Task to carry out
Output all of the data exactly as it appears, but leave out any pictures it contains.
──────── Data to examine ────────
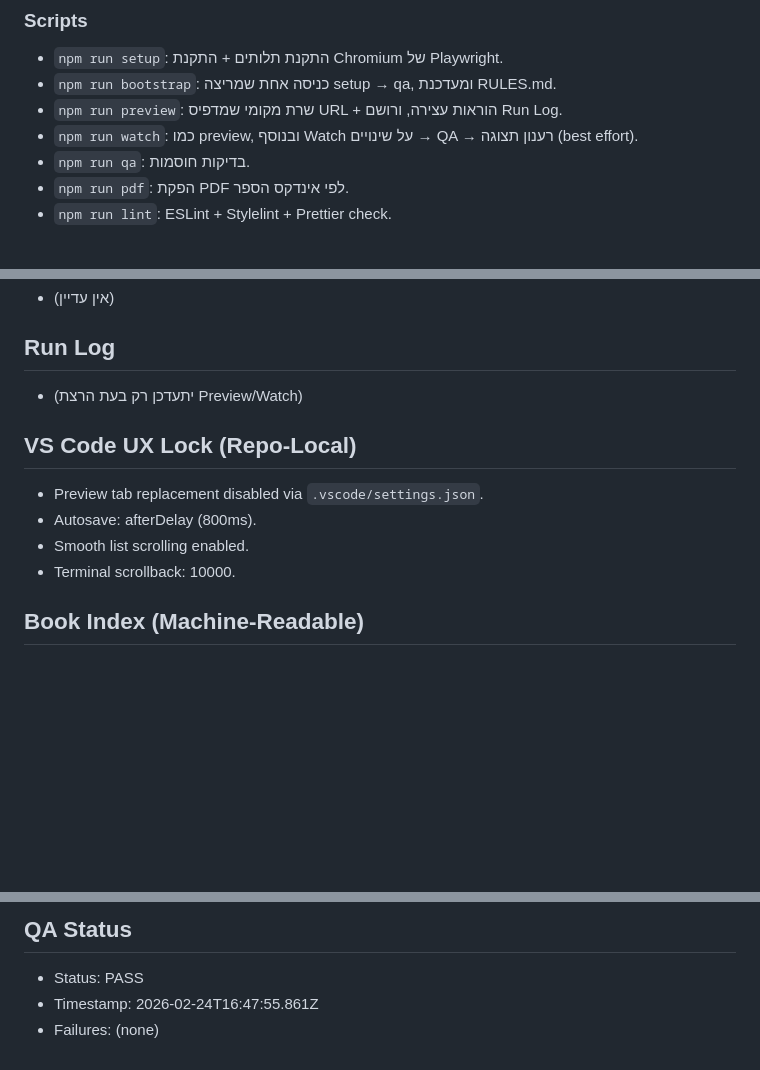
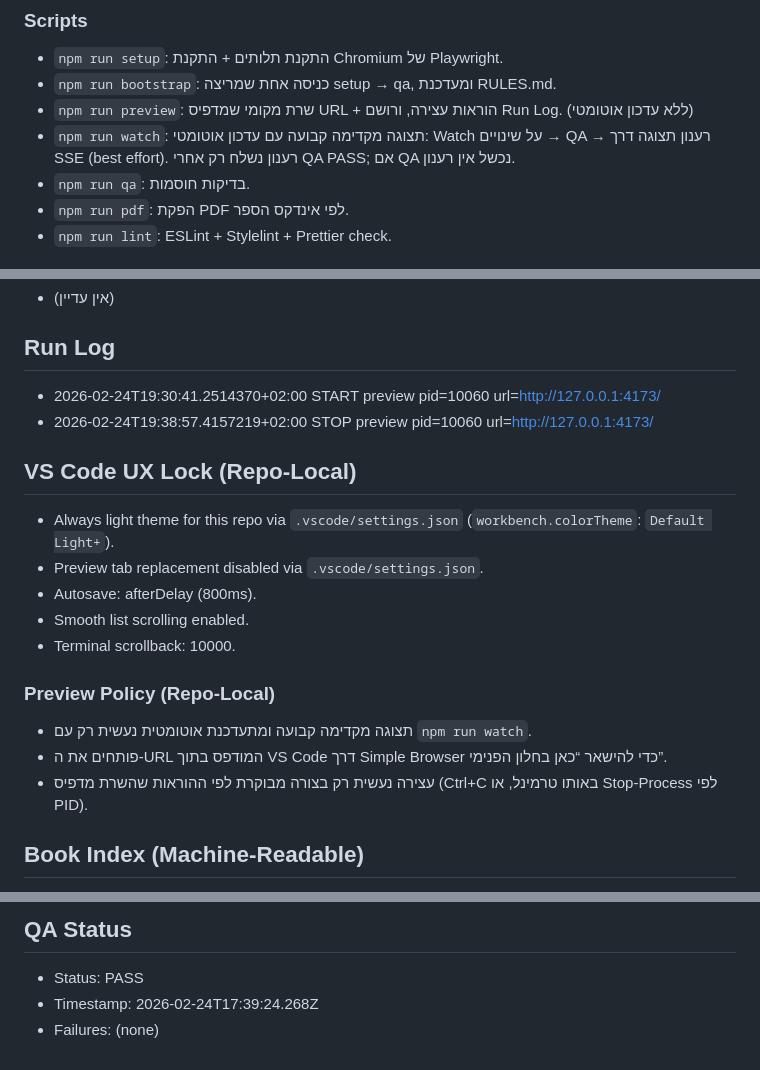
Before and after one commit to yanivmizrachiy/lovable, a Markdown page: RULES.md, 3 parts joined by grey strips. Rendered like a GitHub page; blank space fills up the shorter version.

Commit message:
Enforce light VS Code theme and document auto-updating preview policy

```diff
--- a/RULES.md
+++ b/RULES.md
@@ -31,8 +31,8 @@
 ### Scripts
 - `npm run setup`: התקנת תלותים + התקנת Chromium של Playwright.
 - `npm run bootstrap`: כניסה אחת שמריצה setup → qa, ומעדכנת RULES.md.
-- `npm run preview`: שרת מקומי שמדפיס URL + הוראות עצירה, ורושם Run Log.
-- `npm run watch`: כמו preview, ובנוסף Watch על שינויים → QA → רענון תצוגה (best effort).
+- `npm run preview`: שרת מקומי שמדפיס URL + הוראות עצירה, ורושם Run Log. (ללא עדכון אוטומטי)
+- `npm run watch`: תצוגה מקדימה קבועה עם עדכון אוטומטי: Watch על שינויים → QA → רענון תצוגה דרך SSE (best effort). רענון נשלח רק אחרי QA PASS; אם QA נכשל אין רענון.
 - `npm run qa`: בדיקות חוסמות.
 - `npm run pdf`: הפקת PDF לפי אינדקס הספר.
 - `npm run lint`: ESLint + Stylelint + Prettier check.
@@ -114,13 +114,20 @@
 - (אין עדיין)
 
 ## Run Log
-- (יתעדכן רק בעת הרצת Preview/Watch)
+- 2026-02-24T19:30:41.2514370+02:00 START preview pid=10060 url=http://127.0.0.1:4173/
+- 2026-02-24T19:38:57.4157219+02:00 STOP preview pid=10060 url=http://127.0.0.1:4173/
 
 ## VS Code UX Lock (Repo-Local)
+- Always light theme for this repo via `.vscode/settings.json` (`workbench.colorTheme`: `Default Light+`).
 - Preview tab replacement disabled via `.vscode/settings.json`.
 - Autosave: afterDelay (800ms).
 - Smooth list scrolling enabled.
 - Terminal scrollback: 10000.
+
+### Preview Policy (Repo-Local)
+- תצוגה מקדימה קבועה ומתעדכנת אוטומטית נעשית רק עם `npm run watch`.
+- פותחים את ה-URL המודפס בתוך VS Code דרך Simple Browser כדי להישאר “כאן בחלון הפנימי”.
+- עצירה נעשית רק בצורה מבוקרת לפי ההוראות שהשרת מדפיס (Ctrl+C באותו טרמינל, או Stop-Process לפי PID).
 
 ## Book Index (Machine-Readable)
 <!--BOOK_INDEX_JSON_START-->
@@ -190,6 +197,6 @@
 
 ## QA Status
 - Status: PASS
-- Timestamp: 2026-02-24T16:47:55.861Z
+- Timestamp: 2026-02-24T17:39:24.268Z
 - Failures:
 (none)
```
────────
Exercise answer
Before and after one commit to yanivmizrachiy/lovable, a Markdown page: RULES.md, 3 parts joined by grey strips. Rendered like a GitHub page; blank space fills up the shorter version.

Commit message:
Enforce light VS Code theme and document auto-updating preview policy

```diff
--- a/RULES.md
+++ b/RULES.md
@@ -31,8 +31,8 @@
 ### Scripts
 - `npm run setup`: התקנת תלותים + התקנת Chromium של Playwright.
 - `npm run bootstrap`: כניסה אחת שמריצה setup → qa, ומעדכנת RULES.md.
-- `npm run preview`: שרת מקומי שמדפיס URL + הוראות עצירה, ורושם Run Log.
-- `npm run watch`: כמו preview, ובנוסף Watch על שינויים → QA → רענון תצוגה (best effort).
+- `npm run preview`: שרת מקומי שמדפיס URL + הוראות עצירה, ורושם Run Log. (ללא עדכון אוטומטי)
+- `npm run watch`: תצוגה מקדימה קבועה עם עדכון אוטומטי: Watch על שינויים → QA → רענון תצוגה דרך SSE (best effort). רענון נשלח רק אחרי QA PASS; אם QA נכשל אין רענון.
 - `npm run qa`: בדיקות חוסמות.
 - `npm run pdf`: הפקת PDF לפי אינדקס הספר.
 - `npm run lint`: ESLint + Stylelint + Prettier check.
@@ -114,13 +114,20 @@
 - (אין עדיין)
 
 ## Run Log
-- (יתעדכן רק בעת הרצת Preview/Watch)
+- 2026-02-24T19:30:41.2514370+02:00 START preview pid=10060 url=http://127.0.0.1:4173/
+- 2026-02-24T19:38:57.4157219+02:00 STOP preview pid=10060 url=http://127.0.0.1:4173/
 
 ## VS Code UX Lock (Repo-Local)
+- Always light theme for this repo via `.vscode/settings.json` (`workbench.colorTheme`: `Default Light+`).
 - Preview tab replacement disabled via `.vscode/settings.json`.
 - Autosave: afterDelay (800ms).
 - Smooth list scrolling enabled.
 - Terminal scrollback: 10000.
+
+### Preview Policy (Repo-Local)
+- תצוגה מקדימה קבועה ומתעדכנת אוטומטית נעשית רק עם `npm run watch`.
+- פותחים את ה-URL המודפס בתוך VS Code דרך Simple Browser כדי להישאר “כאן בחלון הפנימי”.
+- עצירה נעשית רק בצורה מבוקרת לפי ההוראות שהשרת מדפיס (Ctrl+C באותו טרמינל, או Stop-Process לפי PID).
 
 ## Book Index (Machine-Readable)
 <!--BOOK_INDEX_JSON_START-->
@@ -190,6 +197,6 @@
 
 ## QA Status
 - Status: PASS
-- Timestamp: 2026-02-24T16:47:55.861Z
+- Timestamp: 2026-02-24T17:39:24.268Z
 - Failures:
 (none)
```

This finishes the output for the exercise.